before rejoining the pony track and eventually reaching the cars, a tired but elated group.
 
Ramblers “on the hills of Donegal” Spring 2015

On April 17th last seventeen of us took the long road north to Donegal for the club`s annual spring weekend away. Again, the weather had to be seen to be believed – wall to wall sunshine on both days! Despite having a few mishaps over the weekend – a minor injury, an eye infection, a bout of illness – most will probably agree that the trip was a memorable experience.

Bunglas Viewing Point Slieve League
On Saturday we climbed Slieve League (Sliabh Liag-“the mountain of the flagstones”). The cliffs of Slieve League are Ireland`s highest, almost three times as high as the Cliffs of Moher. Starting at Bunglas viewing point, we made our way uphill past Scregeighter and Keeringear cliffs before crossing the narrow “One Man`s Pass” to reach the summit of 595 metres. After an idyllic lunch perched high above Donegal Bay we followed a pilgrim path back to the cars (this path is believed to be associated with Saint Assicus, a follower of Saint Patrick).

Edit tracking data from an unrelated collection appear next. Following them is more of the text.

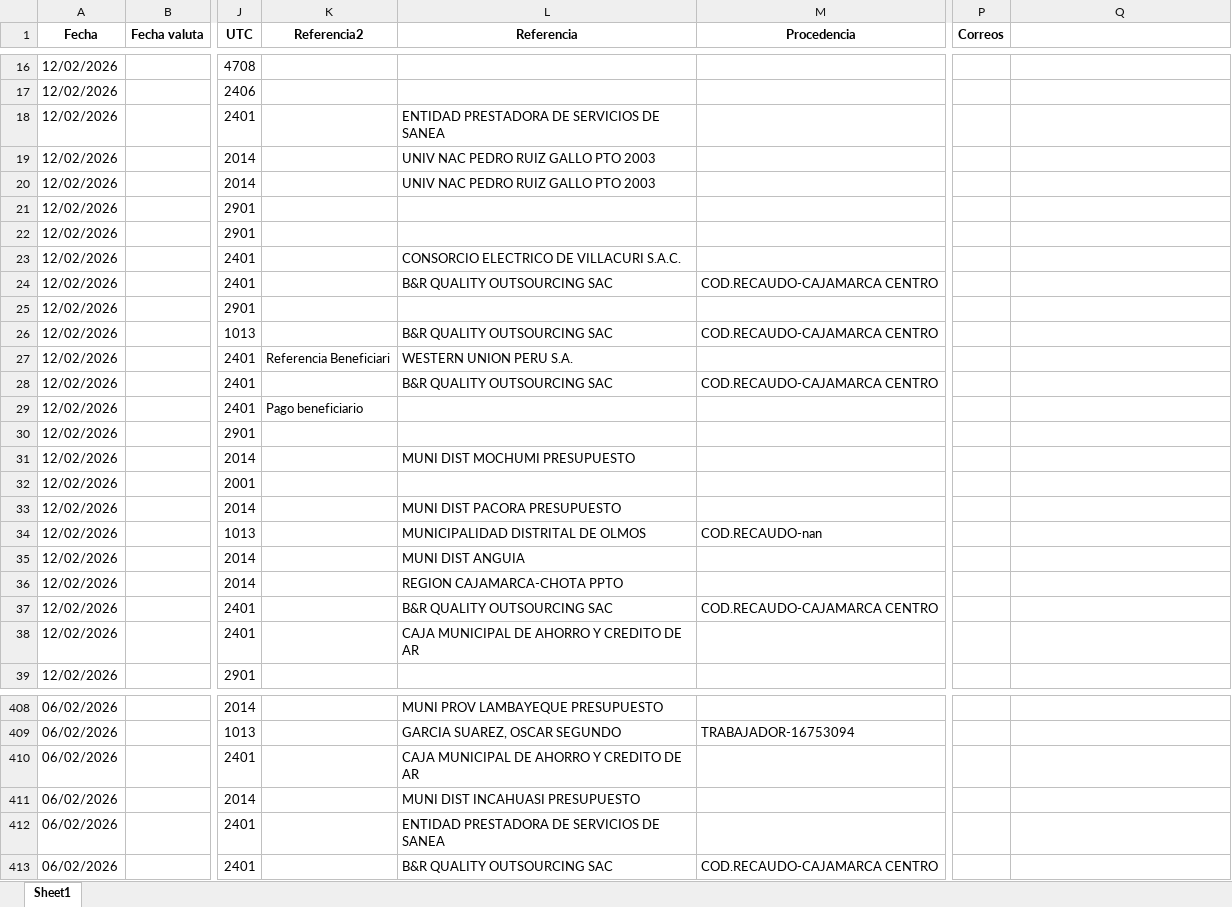
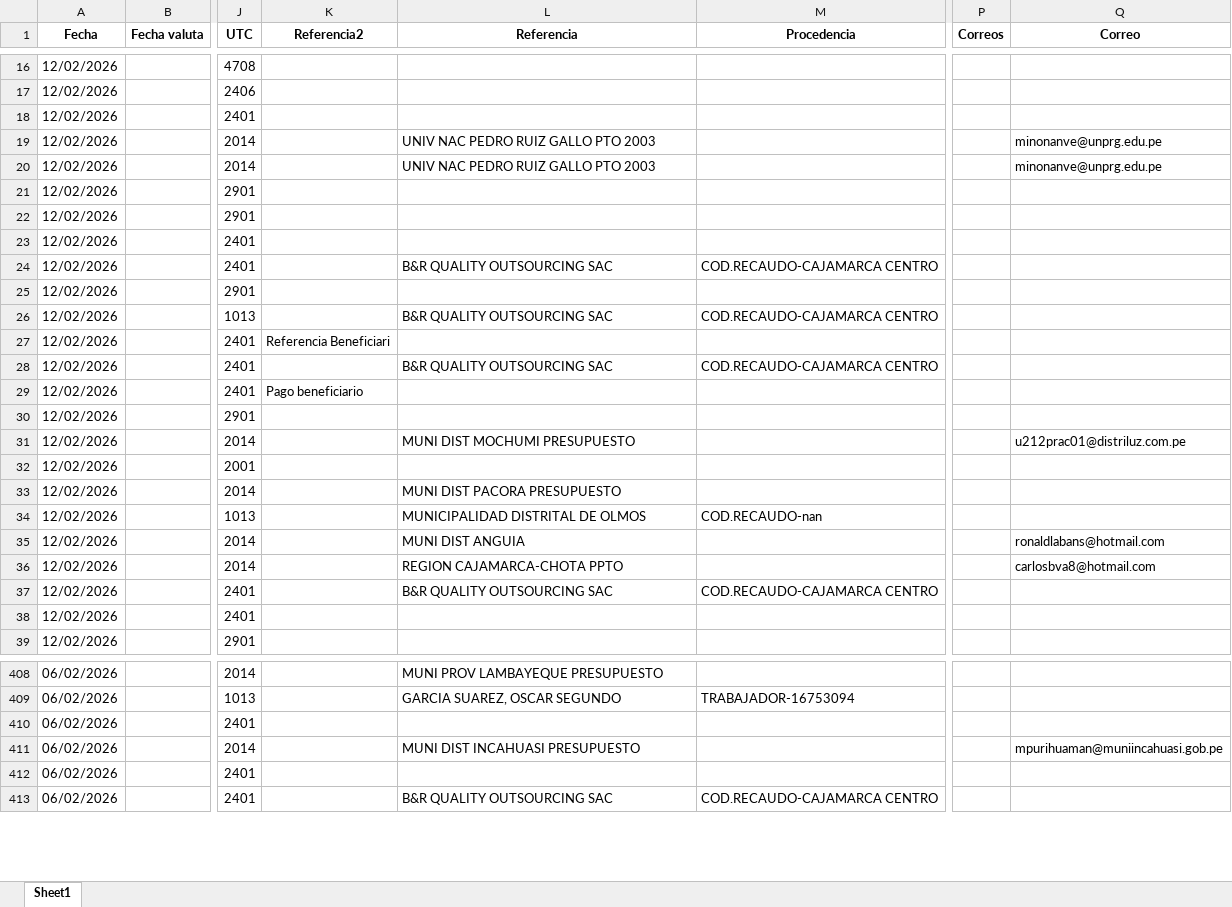
Before and after one commit to Joseph-P-ctrl/Banco, an Excel workbook: files/asientos.xlsx, sheet Sheet1, drawn as a sheet; only a part is shown, gaps mark what is left out; values as stored, in another font and other column widths than the file's, no borders; the diff covers the shown part only; the diff names each change by its address in the sheet, - before the commit and + after, or states it on an @@ line.

```diff
--- a/files/asientos.xlsx (sheet Sheet1)
+++ b/files/asientos.xlsx (sheet Sheet1)
-Q1: (empty)
+Q1: Correo
-L18 (Referencia): ENTIDAD PRESTADORA DE SERVICIOS DE SANEA
+L18 (Referencia): (empty)
-Q19:Q20 (Correo): (empty)
+Q19:Q20 (Correo): minonanve@unprg.edu.pe
-L23 (Referencia): CONSORCIO ELECTRICO DE VILLACURI S.A.C.
+L23 (Referencia): (empty)
-L27 (Referencia): WESTERN UNION PERU S.A.
+L27 (Referencia): (empty)
-Q31 (Correo): (empty)
+Q31 (Correo): u212prac01@distriluz.com.pe
-Q35 (Correo): (empty)
+Q35 (Correo): ronaldlabans@hotmail.com
-Q36 (Correo): (empty)
+Q36 (Correo): carlosbva8@hotmail.com
-L38 (Referencia): CAJA MUNICIPAL DE AHORRO Y CREDITO DE AR
+L38 (Referencia): (empty)
-L410 (Referencia): CAJA MUNICIPAL DE AHORRO Y CREDITO DE AR
+L410 (Referencia): (empty)
-Q411 (Correo): (empty)
+Q411 (Correo): mpurihuaman@muniincahuasi.gob.pe
-L412 (Referencia): ENTIDAD PRESTADORA DE SERVICIOS DE SANEA
+L412 (Referencia): (empty)
```
Also changed, not shown: 109 edited cells elsewhere in this sheet, 43 other files.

On Sunday our destination was Errigal, Donegal`s highest mountain at 751 metres. Errigal means sanctuary and was visited frequently by Saint Adamnan, biographer of Saint Columkille, patron saint of Donegal.This
quartzite massif on a bright day provides vistas hard to match anywhere in Ireland. We began our ascent with a “detour” to Errigal`s easterly satellite, Mackoght. From it`s top we could see the other mountains of the “Joey Glover Highlander” challenge walk – Muckish, Aghla Beg, Aghla Mór, and of course the beautiful Altan Lough. Next we girded our loins, dropped down to the col, and headed for Errigal itself. One member almost went on strike on the steep ground here but changed her mind and forged ahead! The narrow arête between Errigal`s twin summits gave us a fabulous panorama of north-west Donegal – the coastline of Bloody Foreland and Tory Island to the north, Loughs Dunlewy and Nacung as well as the Poisoned Glen and Slieve Snaght to the south. Over a leisurely lunch two “ladies” were seen squaring up to each other in Waterford and Tipp jerseys but thankfully peace broke out in the end! Eventually we headed down to the cars where Máiréad`s day was made when she met her Gaeltacht Irish speaking cousin!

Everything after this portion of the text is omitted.